» What you have to do:
Using "index" as the search string, find the matching lines below and copy them.

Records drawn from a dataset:

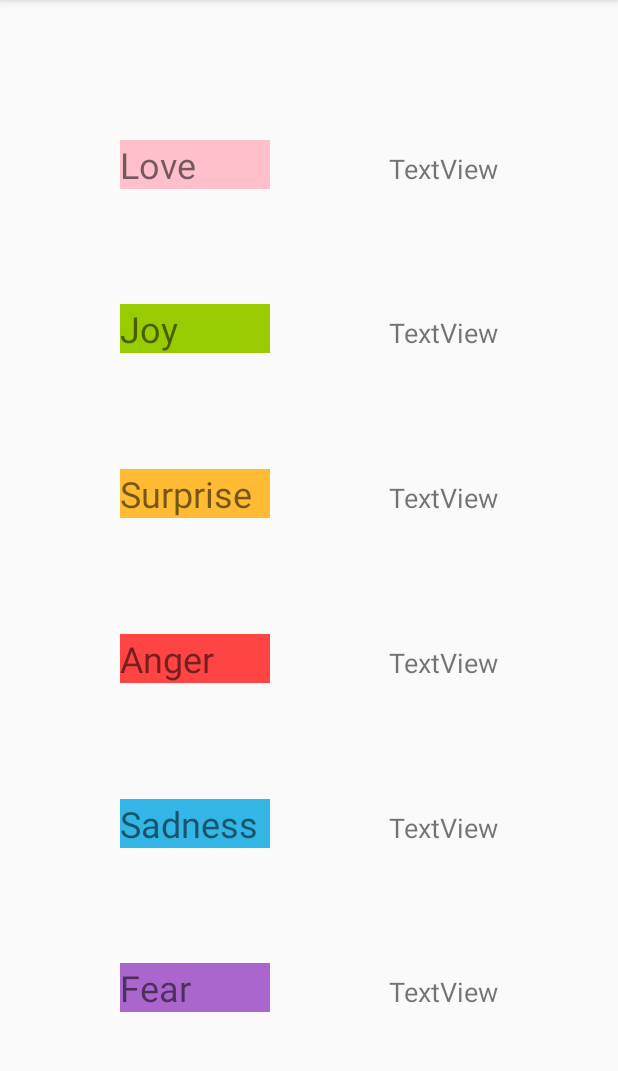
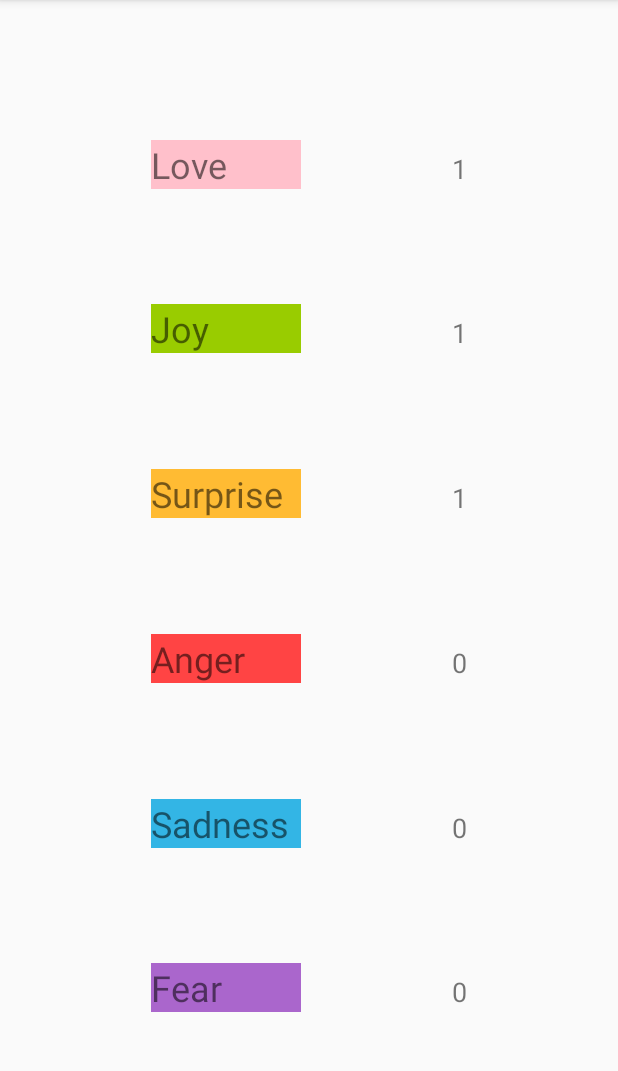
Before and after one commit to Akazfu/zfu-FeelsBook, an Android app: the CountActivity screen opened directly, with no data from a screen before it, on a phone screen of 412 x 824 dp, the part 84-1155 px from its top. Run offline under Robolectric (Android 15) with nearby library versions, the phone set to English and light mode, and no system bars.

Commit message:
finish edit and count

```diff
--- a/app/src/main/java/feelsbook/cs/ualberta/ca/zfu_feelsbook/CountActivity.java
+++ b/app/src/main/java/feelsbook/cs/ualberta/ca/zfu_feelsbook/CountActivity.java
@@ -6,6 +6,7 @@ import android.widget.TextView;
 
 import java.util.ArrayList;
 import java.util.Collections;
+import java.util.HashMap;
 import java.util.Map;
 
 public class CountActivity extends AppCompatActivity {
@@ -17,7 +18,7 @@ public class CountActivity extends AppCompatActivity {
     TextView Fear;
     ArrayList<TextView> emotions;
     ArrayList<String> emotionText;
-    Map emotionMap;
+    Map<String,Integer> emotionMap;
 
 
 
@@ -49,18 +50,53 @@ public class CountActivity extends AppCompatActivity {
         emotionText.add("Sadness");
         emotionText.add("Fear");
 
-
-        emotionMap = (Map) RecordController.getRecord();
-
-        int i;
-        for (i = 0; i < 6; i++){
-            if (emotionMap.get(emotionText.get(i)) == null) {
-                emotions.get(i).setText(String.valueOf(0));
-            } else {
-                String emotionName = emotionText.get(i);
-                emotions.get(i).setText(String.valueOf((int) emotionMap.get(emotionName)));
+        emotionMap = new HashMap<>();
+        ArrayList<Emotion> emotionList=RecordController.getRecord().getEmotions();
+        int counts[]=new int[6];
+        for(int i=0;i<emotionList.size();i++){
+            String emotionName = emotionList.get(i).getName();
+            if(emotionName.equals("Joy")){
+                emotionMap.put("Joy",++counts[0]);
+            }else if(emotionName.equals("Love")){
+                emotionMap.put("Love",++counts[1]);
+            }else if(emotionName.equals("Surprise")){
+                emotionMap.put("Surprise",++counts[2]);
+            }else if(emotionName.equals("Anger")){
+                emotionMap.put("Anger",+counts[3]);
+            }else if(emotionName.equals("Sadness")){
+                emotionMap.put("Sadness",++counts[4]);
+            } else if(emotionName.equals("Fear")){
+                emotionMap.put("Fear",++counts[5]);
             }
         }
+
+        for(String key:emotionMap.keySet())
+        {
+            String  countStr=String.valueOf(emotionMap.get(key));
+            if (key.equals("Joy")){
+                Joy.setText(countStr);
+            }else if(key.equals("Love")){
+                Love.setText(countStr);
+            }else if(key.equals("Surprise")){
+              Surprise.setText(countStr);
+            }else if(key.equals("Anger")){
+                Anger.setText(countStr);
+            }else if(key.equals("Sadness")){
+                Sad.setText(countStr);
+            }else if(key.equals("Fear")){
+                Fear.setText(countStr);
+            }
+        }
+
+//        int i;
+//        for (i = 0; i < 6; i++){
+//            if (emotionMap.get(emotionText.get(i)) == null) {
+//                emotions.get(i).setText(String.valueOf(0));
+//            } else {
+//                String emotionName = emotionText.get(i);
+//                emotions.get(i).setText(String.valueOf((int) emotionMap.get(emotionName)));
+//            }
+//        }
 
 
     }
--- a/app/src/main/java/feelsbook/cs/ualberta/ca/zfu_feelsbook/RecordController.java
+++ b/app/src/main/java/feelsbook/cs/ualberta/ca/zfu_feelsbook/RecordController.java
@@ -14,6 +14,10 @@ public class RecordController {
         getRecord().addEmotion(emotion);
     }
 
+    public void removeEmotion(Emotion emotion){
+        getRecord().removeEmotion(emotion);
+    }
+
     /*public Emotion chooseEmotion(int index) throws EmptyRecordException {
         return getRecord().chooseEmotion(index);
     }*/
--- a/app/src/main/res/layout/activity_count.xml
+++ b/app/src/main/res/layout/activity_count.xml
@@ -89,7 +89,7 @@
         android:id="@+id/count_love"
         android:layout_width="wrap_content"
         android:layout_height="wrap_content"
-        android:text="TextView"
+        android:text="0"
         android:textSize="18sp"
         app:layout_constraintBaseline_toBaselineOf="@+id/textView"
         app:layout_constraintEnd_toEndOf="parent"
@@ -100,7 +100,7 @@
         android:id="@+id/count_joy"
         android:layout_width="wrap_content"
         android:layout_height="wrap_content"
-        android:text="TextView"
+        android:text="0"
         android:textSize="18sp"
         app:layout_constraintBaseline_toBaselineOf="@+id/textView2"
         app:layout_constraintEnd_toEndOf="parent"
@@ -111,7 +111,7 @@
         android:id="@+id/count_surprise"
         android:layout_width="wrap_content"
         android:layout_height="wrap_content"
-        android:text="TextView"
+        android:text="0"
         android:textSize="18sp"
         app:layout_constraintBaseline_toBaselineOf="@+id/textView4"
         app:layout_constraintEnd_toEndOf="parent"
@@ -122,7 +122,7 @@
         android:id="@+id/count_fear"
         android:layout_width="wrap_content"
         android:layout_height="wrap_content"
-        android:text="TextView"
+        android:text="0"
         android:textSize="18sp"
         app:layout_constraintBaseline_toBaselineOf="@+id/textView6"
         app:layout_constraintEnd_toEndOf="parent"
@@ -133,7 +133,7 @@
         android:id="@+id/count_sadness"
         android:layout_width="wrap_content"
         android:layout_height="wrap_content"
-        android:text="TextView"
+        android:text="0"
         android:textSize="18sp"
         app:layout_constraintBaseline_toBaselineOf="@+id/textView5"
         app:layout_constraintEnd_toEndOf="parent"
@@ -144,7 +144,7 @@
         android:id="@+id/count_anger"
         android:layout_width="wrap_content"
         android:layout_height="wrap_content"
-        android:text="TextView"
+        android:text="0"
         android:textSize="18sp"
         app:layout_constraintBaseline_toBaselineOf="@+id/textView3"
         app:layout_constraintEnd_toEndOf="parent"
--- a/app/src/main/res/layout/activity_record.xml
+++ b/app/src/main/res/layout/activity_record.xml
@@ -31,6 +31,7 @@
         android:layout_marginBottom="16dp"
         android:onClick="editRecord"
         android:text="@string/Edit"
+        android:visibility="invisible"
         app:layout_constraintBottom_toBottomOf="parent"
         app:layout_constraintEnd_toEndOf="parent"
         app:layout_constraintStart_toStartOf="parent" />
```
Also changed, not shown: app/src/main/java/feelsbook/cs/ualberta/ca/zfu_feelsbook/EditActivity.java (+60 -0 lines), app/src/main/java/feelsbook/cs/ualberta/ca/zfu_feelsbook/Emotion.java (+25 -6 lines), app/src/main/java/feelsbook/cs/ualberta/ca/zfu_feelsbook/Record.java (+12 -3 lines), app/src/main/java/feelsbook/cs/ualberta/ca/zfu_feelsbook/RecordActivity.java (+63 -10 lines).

» Output of the exercise:
     /*public Emotion chooseEmotion(int index) throws EmptyRecordException {
         return getRecord().chooseEmotion(index);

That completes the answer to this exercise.